Payvision, one of the main collaborators of the CBEC, has invested in a global survey on cross-border ecommerce barriers that American and European merchants consider when entering Chinese market. The report will provide deeper understanding of the whole ecosystem, I would only mention here four of the most important barriers identified during the survey; logistics, language, culture and legislation. Thanks to the past experience and flexibility of Western merchants to adapt to other cultures and localize their businesses, of the four barriers only legislation could actually be a real issue. However, the Chinese government has invested in creating better conditions for international players to enter the market. An example is Shanghai Free Trade Zone (FTZ) or the QCITY in Hangzhou, an industry park where American or European merchants can bring in their goods and store them. QCity promotes these products, creates a local website, translates and locally adapts all the necessary items, taking care of the custom clearance, and displaying the products to visiting consumers.

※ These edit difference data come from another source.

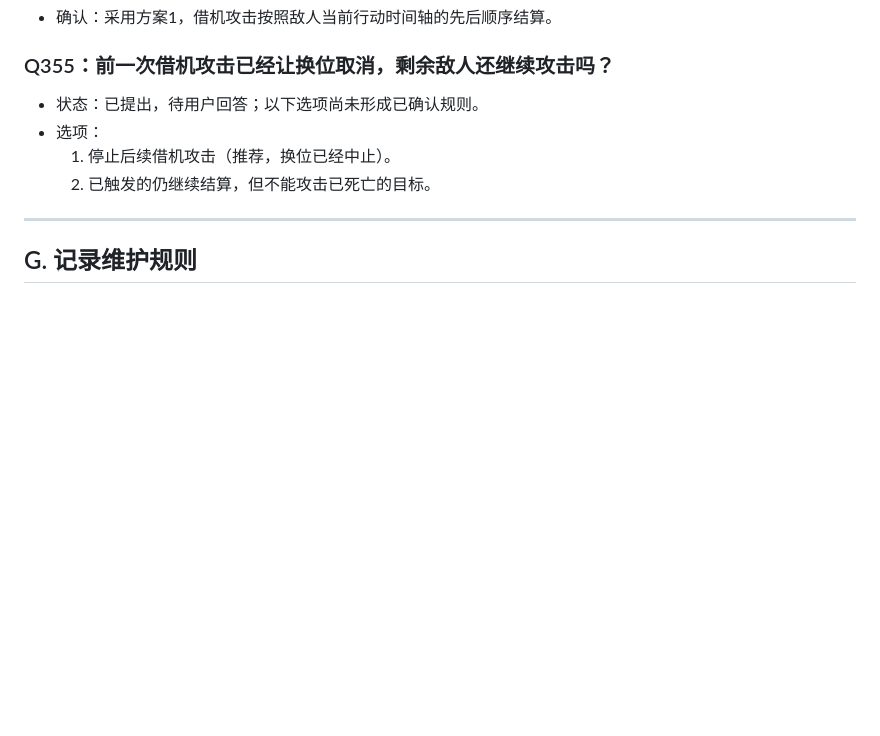
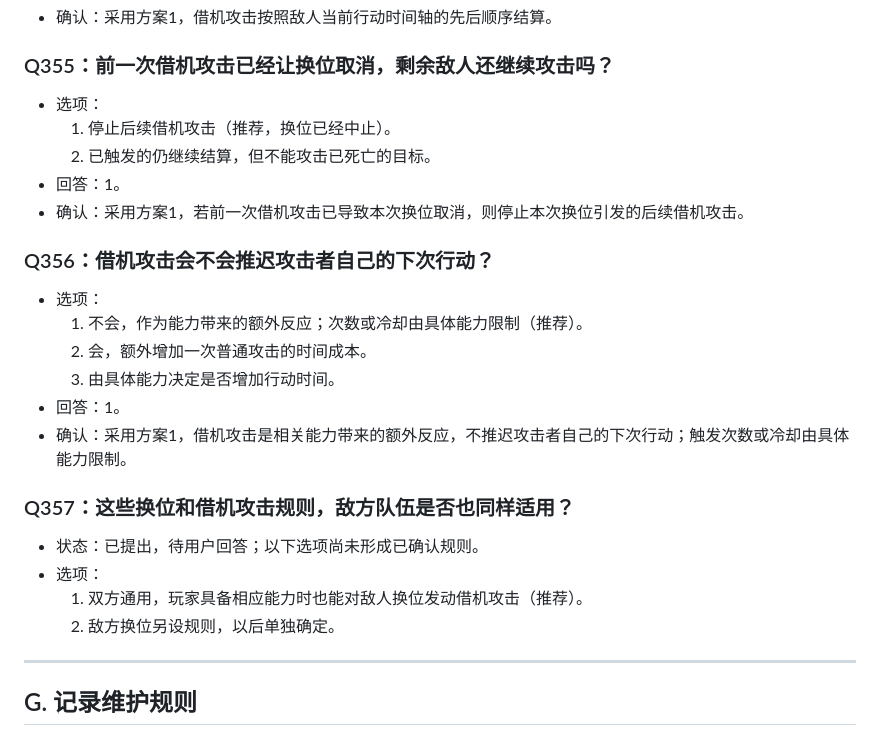
Before and after one commit to Kinkairy/blackstone-h5, a Markdown page: docs/design-interview.md, the part around the change. Drawn GitHub-style; blank space fills up the shorter version.

Commit message:
docs: confirm Q355-Q356 reactions and record pending Q357

```diff
--- a/docs/design-interview.md
+++ b/docs/design-interview.md
@@ -1529,10 +1529,27 @@
 
 
 ### Q355：前一次借机攻击已经让换位取消，剩余敌人还继续攻击吗？
-- 状态：已提出，待用户回答；以下选项尚未形成已确认规则。
 - 选项：
   1. 停止后续借机攻击（推荐，换位已经中止）。
   2. 已触发的仍继续结算，但不能攻击已死亡的目标。
+- 回答：1。
+- 确认：采用方案1，若前一次借机攻击已导致本次换位取消，则停止本次换位引发的后续借机攻击。
+
+
+### Q356：借机攻击会不会推迟攻击者自己的下次行动？
+- 选项：
+  1. 不会，作为能力带来的额外反应；次数或冷却由具体能力限制（推荐）。
+  2. 会，额外增加一次普通攻击的时间成本。
+  3. 由具体能力决定是否增加行动时间。
+- 回答：1。
+- 确认：采用方案1，借机攻击是相关能力带来的额外反应，不推迟攻击者自己的下次行动；触发次数或冷却由具体能力限制。
+
+
+### Q357：这些换位和借机攻击规则，敌方队伍是否也同样适用？
+- 状态：已提出，待用户回答；以下选项尚未形成已确认规则。
+- 选项：
+  1. 双方通用，玩家具备相应能力时也能对敌人换位发动借机攻击（推荐）。
+  2. 敌方换位另设规则，以后单独确定。
 
 ---
 
```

Furthermore, China’s latest announcement that fully-owned foreign ecommerce companies can operate in the FTZ is a milestone for the Chinese government in opening up to international trade. This also paves the way for a smoother entry for foreign companies to the Chinese market, with a simplified custom management procedure. The end-to-end custom supervision guarantees the legitimacy of order and traceability of products, so Chinese customers can purchase imported products in a more comfortable and safe environment.
Chinese merchants and payment service providers are very eager to learn from experts on how to expand their business internationally. There are about 20 million people involved in ecommerce today, and it is forecast that by 2020 there will be a gap of 23 million skilled people. China’s main challenge is to educate these people and engage them with communities such as Cross-border eCommerce Community (CBEC) that share knowledge and best practices, connecting them to the outer world.
Together with Payvision, CBEC created a report on cross-border ecommerce in China, also translated in to Chinese. This report offers insight to merchants around the world on taking advantage of the cross-border ecommerce explosion in China, and doing profitable overseas business. CBEC can help to educate both Chinese and Western merchants by bridging the gap between the countries, connecting communities across the world, and offering merchants an end-to-end solution to expand globally. CBEC can also facilitate delegations and business trips from the US to China, where key decision makers are speeding up the expansion process. Almost every top company in China wants to partner with CBEC to ensure their future international growth.
The European-sponsored project, dubbed PECOS4SMEs, is also important for the education of merchants worldwide. CBEC is the main contributor of this platform – The Ecommerce Genie where merchants can log in and find cross-border ecommerce information relevant to their business and international point of interest. I have to mention that out of the 150 project requests registered in 2014 at the European Commission, only three of them received the Commission’s endorsement. PECO4SMEs was one of these three.
By collaborating with CBEC you become part of a global ecosystem that boost cross-border ecommerce for the benefit of all the players and the growth of the international ecommerce market.
Source: QCity; AMCHAM CHINA – American Chamber of Commerce in Shanghai